Copy out the first line of the listing and every line after it, exactly, until you have copied the line containing "Saved 16 s later.".

*** EXERCISE DATA Section Begins ***

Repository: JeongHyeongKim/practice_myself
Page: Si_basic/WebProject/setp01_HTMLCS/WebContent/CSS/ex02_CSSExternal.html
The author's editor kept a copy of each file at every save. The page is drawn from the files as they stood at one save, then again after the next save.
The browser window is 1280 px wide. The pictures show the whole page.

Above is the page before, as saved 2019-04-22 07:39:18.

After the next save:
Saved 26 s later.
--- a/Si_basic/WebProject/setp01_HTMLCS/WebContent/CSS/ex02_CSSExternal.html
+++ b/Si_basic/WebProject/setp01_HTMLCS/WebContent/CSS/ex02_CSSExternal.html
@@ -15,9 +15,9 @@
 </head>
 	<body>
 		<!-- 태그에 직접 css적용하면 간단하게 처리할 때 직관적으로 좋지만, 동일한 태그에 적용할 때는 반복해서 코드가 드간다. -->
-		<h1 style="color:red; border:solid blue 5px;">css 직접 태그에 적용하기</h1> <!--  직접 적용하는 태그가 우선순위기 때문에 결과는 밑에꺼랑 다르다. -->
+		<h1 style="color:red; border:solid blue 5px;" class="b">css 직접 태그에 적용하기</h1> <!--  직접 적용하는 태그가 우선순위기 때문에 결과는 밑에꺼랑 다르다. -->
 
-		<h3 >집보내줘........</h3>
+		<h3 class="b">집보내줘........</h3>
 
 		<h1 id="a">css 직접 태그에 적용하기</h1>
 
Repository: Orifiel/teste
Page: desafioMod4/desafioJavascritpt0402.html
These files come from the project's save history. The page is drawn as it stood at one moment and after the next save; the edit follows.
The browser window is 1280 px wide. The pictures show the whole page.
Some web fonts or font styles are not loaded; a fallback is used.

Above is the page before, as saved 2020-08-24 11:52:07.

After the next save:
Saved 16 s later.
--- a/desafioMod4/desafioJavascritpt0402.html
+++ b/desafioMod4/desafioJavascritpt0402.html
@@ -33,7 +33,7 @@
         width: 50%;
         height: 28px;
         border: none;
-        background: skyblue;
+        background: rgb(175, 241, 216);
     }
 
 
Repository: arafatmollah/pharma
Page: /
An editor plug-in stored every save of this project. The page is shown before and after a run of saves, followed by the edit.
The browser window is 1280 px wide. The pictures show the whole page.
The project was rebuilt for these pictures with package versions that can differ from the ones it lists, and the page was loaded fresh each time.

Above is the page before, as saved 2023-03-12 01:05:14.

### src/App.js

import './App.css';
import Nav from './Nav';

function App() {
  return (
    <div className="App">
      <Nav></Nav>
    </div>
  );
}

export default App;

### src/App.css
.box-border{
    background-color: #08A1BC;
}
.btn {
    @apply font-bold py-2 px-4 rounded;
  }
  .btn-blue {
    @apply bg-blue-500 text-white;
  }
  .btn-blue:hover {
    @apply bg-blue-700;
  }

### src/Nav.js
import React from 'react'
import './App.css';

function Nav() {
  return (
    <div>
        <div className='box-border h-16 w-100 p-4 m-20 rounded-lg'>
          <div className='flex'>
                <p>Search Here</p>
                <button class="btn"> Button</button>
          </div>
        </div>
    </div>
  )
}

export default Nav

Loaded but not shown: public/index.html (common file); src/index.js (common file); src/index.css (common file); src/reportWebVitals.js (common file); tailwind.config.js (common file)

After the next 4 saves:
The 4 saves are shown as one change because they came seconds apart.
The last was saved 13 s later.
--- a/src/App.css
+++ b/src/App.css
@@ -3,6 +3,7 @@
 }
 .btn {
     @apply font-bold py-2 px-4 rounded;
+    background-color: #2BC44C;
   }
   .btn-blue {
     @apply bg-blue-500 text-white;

*** EXERCISE DATA Section Ends ***

- TASK ANSWER
Repository: JeongHyeongKim/practice_myself
Page: Si_basic/WebProject/setp01_HTMLCS/WebContent/CSS/ex02_CSSExternal.html
The author's editor kept a copy of each file at every save. The page is drawn from the files as they stood at one save, then again after the next save.
The browser window is 1280 px wide. The pictures show the whole page.

Above is the page before, as saved 2019-04-22 07:39:18.

After the next save:
Saved 26 s later.
--- a/Si_basic/WebProject/setp01_HTMLCS/WebContent/CSS/ex02_CSSExternal.html
+++ b/Si_basic/WebProject/setp01_HTMLCS/WebContent/CSS/ex02_CSSExternal.html
@@ -15,9 +15,9 @@
 </head>
 	<body>
 		<!-- 태그에 직접 css적용하면 간단하게 처리할 때 직관적으로 좋지만, 동일한 태그에 적용할 때는 반복해서 코드가 드간다. -->
-		<h1 style="color:red; border:solid blue 5px;">css 직접 태그에 적용하기</h1> <!--  직접 적용하는 태그가 우선순위기 때문에 결과는 밑에꺼랑 다르다. -->
+		<h1 style="color:red; border:solid blue 5px;" class="b">css 직접 태그에 적용하기</h1> <!--  직접 적용하는 태그가 우선순위기 때문에 결과는 밑에꺼랑 다르다. -->
 
-		<h3 >집보내줘........</h3>
+		<h3 class="b">집보내줘........</h3>
 
 		<h1 id="a">css 직접 태그에 적용하기</h1>
 
Repository: Orifiel/teste
Page: desafioMod4/desafioJavascritpt0402.html
These files come from the project's save history. The page is drawn as it stood at one moment and after the next save; the edit follows.
The browser window is 1280 px wide. The pictures show the whole page.
Some web fonts or font styles are not loaded; a fallback is used.

Above is the page before, as saved 2020-08-24 11:52:07.

After the next save:
Saved 16 s later.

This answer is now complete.